The Housing Ministry issued tenders for another 198 settlement apartments, 84 of them planned for the Jewish settlement of Kiryat Arba, one of the more sensitive locations in the West Bank.
Housing Minister Ariel Atias told Israeli media these were part of the thousands of apartments the government decided to market "after hearing Abu Mazen's speech at the United Nations" in November, a reference to Palestinian Authority President Mahmoud Abbas, who at that time won support from the U.N. General Assembly for raising the Palestinians' status in the international body.
Atias dismissed criticism that the timing was related to the election campaign. "This has nothing to do with elections.... We are building to meet natural growth needs, not in defiance of the world," he said.

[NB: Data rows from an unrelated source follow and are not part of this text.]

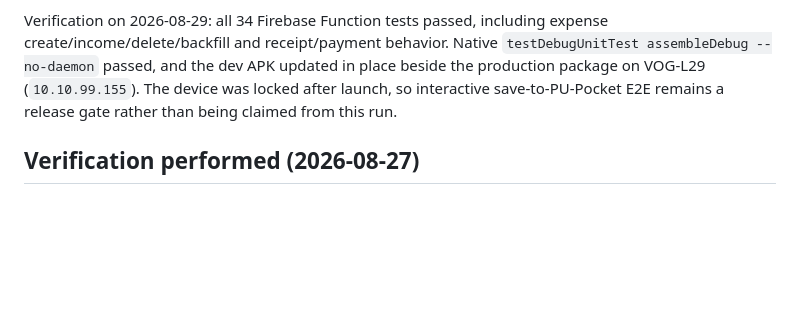
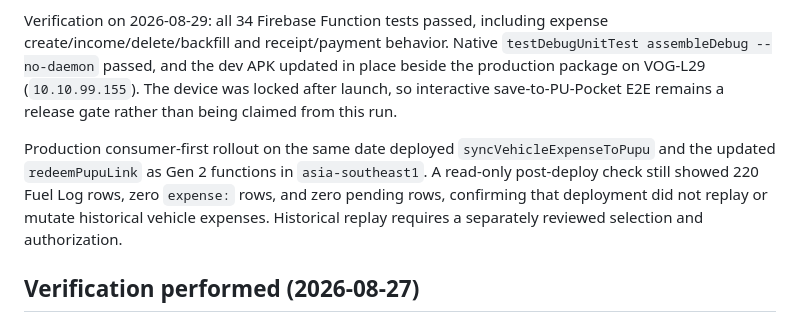
Before and after one commit to songsit2017/Fuel-log, a Markdown page: docs/FUEL-PAYMENT-ROUTING.md, the part around the change. Drawn GitHub-style; blank space fills up the shorter version.

Commit message:
Document vehicle expense bridge deployment

```diff
--- a/docs/FUEL-PAYMENT-ROUTING.md
+++ b/docs/FUEL-PAYMENT-ROUTING.md
@@ -138,6 +138,13 @@ place beside the production package on VOG-L29 (`10.10.99.155`). The device was
 locked after launch, so interactive save-to-PU-Pocket E2E remains a release gate
 rather than being claimed from this run.
 
+Production consumer-first rollout on the same date deployed
+`syncVehicleExpenseToPupu` and the updated `redeemPupuLink` as Gen 2 functions in
+`asia-southeast1`. A read-only post-deploy check still showed 220 Fuel Log rows,
+zero `expense:` rows, and zero pending rows, confirming that deployment did not
+replay or mutate historical vehicle expenses. Historical replay requires a
+separately reviewed selection and authorization.
+
 ## Verification performed (2026-08-27)
 
 - PU Pocket: `:domain:test :data:testDebugUnitTest :app:assembleDebug` passed
```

The day before, Bloomberg news service columnist Jeffrey Goldberg reported that Obama "didn't even bother getting angry" after Israel announced new settlement efforts following the U.N. vote in November. Goldberg quoted the president saying that "Israel doesn't know what its own best interests are."
The U.S. consistently opposes Israel's settlement policy but ill-timed announcements have often aggravated this dispute. "Now? Really? Five days before elections? Couldn't this have waited a week?" said opposition Labor Party lawmaker Ben-Eliezer.
"This is Netanyahu's answer to the warning sounded from the U.S.," said lawmaker Zehava Galon, leader of the liberal political party Meretz. "We will yet pay dearly for Netanyahu's insolent answer."
Earlier Wednesday, veteran watchdog group Peace Now issued its 2012 settlement report, calling it a record year for Israeli building activity in the West Bank.
According to the report, Israel began construction on more than 1,700 apartments in settlements throughout the West Bank, approximately one-third of those east of the Israeli-built separation barrier in isolated settlements outside of the large blocs. Nearly 20% of construction took place in illegal outposts.
The outgoing Netanyahu government has used settlements to "systematically undermine and render impossible a realistic, viable two-state solution," Peace Now's report charged.